Carter W. Lewis is currently Playwright-in-Residence at Washington University. Previously, he was Literary Manager & Playwright-in-Residence for The Geva Theatre Center (NY), and was co-founder and Resident Playwright for Upstart Stage in Berkeley, California. He has won several national awards including The Julie Harris - Playwriting Award, The State Theatre - Best New American Play, The Cincinnati Playhouse Rosenthal New Play Prize (1996 & 2001), New Dramatist Playwriting Award, Playwright’s Center Jerome Residency, and is a two-time nominee for the American Theatre Critics Award. He has had close to 200 productions of his plays nationwide. Carter lives in St. Louis with his dog, Bucket.
by Jonathan Norton
1988. Paw-Paw's Candy Tree has seen better days. Operating out of a one-bedroom apartment in a badly-aging apartment complex, business is dropping off as the crack epidemic ravages the neighborhood. Its owner, Dubba J, desperately fights to save the family business. While his wife, Laura Mae, fights to save her family's soul, and she wants out. Set in the Pleasant Grove area of Dallas, penny candy explores the conflicting responsibilities of our duty to family and community.
Jonathan Norton’s work has been produced or developed by Dallas Theater Center, PlayPenn, Black and Latino Playwrights Conference, TeCoTheatrical Productions, Castillo Theatre, Soul Rep Theater Company, African American Repertory Theater, and the South Dallas Cultural Center. Jonathan’s play Mississippi Goddamn was a Finalist for the Mimi and Harold Steinberg/ATCA New Play Award and won the 2016 M. Elizabeth Osborn Award. Other awards include: Artistic Innovations Grant from the Mid-America Arts Alliance, SDCC Diaspora Performing Arts Commission, TACA Donna Wilhelm Family New Works Fund.
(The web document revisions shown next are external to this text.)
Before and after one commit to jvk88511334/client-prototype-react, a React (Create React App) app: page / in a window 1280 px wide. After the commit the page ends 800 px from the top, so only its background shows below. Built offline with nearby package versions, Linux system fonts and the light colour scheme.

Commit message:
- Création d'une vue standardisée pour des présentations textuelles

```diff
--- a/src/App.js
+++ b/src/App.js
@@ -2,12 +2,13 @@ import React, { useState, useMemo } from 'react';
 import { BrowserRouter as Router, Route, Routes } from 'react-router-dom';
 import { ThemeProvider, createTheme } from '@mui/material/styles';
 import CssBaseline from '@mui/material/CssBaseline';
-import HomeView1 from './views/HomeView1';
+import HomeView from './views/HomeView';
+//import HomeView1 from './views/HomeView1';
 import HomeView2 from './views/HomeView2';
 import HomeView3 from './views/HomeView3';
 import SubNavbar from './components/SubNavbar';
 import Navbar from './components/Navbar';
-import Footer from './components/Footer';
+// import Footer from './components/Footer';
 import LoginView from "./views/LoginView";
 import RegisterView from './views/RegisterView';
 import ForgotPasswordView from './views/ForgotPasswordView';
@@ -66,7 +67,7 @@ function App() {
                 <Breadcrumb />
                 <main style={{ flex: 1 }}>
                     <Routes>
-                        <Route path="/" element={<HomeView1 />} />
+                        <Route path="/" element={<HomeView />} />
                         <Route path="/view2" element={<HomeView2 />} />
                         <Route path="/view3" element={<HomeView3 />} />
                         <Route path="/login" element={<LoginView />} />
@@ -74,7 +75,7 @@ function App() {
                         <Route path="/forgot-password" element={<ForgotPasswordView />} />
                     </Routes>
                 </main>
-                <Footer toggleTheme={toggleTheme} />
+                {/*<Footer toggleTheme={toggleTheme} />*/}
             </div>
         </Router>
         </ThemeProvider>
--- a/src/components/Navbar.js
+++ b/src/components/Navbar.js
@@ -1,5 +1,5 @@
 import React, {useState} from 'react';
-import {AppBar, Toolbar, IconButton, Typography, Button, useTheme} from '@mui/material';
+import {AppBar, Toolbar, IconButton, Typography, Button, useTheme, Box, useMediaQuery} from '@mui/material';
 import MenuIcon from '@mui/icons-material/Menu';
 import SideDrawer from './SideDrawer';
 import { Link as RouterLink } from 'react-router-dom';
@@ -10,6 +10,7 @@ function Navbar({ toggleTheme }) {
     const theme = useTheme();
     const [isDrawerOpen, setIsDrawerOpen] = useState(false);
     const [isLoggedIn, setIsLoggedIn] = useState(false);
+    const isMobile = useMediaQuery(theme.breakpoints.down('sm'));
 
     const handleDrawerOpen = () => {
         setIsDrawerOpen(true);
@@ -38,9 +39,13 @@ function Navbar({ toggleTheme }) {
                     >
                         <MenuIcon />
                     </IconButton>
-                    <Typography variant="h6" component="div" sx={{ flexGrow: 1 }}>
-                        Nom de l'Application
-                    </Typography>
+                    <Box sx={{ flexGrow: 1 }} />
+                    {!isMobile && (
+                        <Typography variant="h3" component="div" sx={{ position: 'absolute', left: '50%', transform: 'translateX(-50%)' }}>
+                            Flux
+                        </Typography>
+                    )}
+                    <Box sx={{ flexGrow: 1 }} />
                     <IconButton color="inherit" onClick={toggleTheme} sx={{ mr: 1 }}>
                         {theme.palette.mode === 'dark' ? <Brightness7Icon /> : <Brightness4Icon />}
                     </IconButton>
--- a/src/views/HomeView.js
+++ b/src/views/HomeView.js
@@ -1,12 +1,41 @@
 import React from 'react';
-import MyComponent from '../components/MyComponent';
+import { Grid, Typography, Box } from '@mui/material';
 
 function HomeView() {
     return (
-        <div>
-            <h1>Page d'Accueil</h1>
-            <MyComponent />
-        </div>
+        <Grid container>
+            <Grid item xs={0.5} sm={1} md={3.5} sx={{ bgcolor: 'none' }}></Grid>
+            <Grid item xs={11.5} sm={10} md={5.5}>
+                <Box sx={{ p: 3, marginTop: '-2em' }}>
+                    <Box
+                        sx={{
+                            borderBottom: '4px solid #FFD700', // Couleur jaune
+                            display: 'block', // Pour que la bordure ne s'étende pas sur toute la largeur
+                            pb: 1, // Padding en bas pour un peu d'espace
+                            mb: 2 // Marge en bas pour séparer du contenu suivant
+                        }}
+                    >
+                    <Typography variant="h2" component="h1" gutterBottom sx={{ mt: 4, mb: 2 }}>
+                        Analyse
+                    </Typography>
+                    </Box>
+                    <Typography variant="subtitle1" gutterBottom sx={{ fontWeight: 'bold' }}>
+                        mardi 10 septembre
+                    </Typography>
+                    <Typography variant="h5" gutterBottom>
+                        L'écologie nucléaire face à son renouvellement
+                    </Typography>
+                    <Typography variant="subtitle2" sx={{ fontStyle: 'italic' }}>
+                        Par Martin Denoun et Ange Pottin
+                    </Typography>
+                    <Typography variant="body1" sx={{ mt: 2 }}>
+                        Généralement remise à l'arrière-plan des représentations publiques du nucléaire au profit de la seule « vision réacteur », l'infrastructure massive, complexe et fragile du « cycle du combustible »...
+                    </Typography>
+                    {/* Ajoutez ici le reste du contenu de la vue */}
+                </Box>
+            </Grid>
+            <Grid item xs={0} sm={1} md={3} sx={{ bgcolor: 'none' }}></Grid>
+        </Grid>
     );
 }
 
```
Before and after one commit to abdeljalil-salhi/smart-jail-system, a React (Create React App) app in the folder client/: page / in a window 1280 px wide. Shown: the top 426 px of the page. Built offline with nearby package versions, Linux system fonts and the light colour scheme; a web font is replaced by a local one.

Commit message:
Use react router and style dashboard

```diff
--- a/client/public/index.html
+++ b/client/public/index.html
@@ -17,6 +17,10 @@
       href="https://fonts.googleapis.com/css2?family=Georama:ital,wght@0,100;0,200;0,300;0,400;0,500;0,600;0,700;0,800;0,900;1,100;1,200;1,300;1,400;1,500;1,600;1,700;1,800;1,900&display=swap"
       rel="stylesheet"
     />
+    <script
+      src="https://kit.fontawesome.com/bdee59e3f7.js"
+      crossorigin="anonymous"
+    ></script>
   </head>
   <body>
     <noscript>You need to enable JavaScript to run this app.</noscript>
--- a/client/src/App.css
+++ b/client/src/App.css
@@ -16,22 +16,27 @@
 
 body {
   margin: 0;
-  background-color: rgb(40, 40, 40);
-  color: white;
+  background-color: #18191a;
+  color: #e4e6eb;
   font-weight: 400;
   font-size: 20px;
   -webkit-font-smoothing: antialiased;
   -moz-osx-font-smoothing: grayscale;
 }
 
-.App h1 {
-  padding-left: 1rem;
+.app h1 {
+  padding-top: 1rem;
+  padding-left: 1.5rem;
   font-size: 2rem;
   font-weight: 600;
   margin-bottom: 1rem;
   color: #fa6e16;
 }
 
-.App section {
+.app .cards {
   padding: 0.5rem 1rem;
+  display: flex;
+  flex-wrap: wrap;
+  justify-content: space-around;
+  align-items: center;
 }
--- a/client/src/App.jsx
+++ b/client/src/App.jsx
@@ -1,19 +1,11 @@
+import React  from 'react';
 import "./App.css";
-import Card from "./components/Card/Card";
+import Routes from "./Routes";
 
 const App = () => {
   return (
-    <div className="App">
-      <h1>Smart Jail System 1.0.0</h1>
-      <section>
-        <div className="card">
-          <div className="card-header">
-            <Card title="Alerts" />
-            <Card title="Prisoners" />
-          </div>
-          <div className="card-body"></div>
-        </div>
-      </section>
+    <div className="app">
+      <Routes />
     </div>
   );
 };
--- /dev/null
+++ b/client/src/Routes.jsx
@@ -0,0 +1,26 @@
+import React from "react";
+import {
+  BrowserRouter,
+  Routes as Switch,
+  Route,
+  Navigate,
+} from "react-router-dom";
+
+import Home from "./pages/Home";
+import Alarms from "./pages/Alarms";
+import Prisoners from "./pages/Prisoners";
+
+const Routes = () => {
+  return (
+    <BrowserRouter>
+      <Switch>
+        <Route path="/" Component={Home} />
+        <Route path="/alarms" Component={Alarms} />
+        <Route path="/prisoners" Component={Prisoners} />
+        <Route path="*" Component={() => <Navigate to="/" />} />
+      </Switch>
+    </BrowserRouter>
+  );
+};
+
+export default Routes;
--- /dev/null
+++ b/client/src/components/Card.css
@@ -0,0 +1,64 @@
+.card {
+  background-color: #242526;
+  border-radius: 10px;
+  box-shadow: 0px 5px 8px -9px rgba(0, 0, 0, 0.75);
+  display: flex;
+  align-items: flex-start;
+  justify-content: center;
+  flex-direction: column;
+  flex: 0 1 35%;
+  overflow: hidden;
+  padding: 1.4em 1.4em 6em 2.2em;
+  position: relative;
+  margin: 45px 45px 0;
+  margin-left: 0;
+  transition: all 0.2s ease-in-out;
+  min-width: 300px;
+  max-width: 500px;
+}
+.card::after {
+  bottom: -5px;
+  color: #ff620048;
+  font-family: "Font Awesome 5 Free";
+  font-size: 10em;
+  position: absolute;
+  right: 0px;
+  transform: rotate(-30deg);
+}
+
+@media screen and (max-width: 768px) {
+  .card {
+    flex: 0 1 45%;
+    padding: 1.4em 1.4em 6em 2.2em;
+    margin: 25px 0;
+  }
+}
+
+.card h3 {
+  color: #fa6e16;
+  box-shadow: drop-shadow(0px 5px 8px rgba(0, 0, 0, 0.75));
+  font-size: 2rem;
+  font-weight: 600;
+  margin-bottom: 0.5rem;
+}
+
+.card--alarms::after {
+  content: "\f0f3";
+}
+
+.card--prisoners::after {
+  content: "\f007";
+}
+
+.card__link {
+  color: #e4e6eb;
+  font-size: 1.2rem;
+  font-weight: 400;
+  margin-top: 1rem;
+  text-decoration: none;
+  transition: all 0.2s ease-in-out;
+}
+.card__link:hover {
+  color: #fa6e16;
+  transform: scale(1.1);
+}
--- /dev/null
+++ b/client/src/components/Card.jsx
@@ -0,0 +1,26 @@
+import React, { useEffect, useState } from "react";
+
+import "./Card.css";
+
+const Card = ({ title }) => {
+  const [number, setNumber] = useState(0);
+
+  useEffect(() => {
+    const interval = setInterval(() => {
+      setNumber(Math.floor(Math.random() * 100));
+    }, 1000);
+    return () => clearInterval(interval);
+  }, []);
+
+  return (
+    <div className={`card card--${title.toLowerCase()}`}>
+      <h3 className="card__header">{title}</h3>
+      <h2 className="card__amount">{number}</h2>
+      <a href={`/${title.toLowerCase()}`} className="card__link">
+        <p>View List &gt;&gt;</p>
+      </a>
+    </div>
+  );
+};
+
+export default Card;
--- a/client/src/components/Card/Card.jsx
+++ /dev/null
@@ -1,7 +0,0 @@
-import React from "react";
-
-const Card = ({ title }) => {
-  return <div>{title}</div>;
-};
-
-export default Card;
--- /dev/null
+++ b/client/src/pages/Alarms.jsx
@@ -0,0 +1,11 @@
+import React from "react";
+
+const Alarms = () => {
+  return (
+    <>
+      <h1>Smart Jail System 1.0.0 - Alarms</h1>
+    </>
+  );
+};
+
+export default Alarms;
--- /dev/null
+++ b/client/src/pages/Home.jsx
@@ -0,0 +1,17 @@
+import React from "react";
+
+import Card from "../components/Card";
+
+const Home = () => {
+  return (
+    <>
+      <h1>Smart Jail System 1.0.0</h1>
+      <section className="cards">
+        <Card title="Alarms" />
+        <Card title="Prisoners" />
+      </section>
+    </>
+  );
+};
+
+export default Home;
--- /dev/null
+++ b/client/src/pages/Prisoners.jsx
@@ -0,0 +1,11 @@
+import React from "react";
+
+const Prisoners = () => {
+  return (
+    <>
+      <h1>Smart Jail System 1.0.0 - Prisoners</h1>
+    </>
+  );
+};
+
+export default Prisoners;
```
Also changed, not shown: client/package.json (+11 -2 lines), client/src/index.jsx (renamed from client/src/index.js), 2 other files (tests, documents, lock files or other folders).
His play My Tidy List of Terrors was developed at PlayPenn in 2012.
The City in the City in the City by Matthew Capodicasa
The Spanish Prayer Book by Angela Davis
One of the Women by Mary Hamilton
Baton by Daneen Danielle Reynolds-Knott
Paper Cut by Andrew Rosendorf
Stewart and Lamb by James Anthony Tyler
Playwriting is all too often an isolating activity. Even at playwriting conferences, we authors often meet only briefly before going our separate ways to work on our own pieces. The opportunity that PlayPenn afforded us to spend significant time with other playwrights, comparing notes and making connections that will outlive the conference, before we began work on our plays was as valuable as it is rare. - James McLindon, Playwright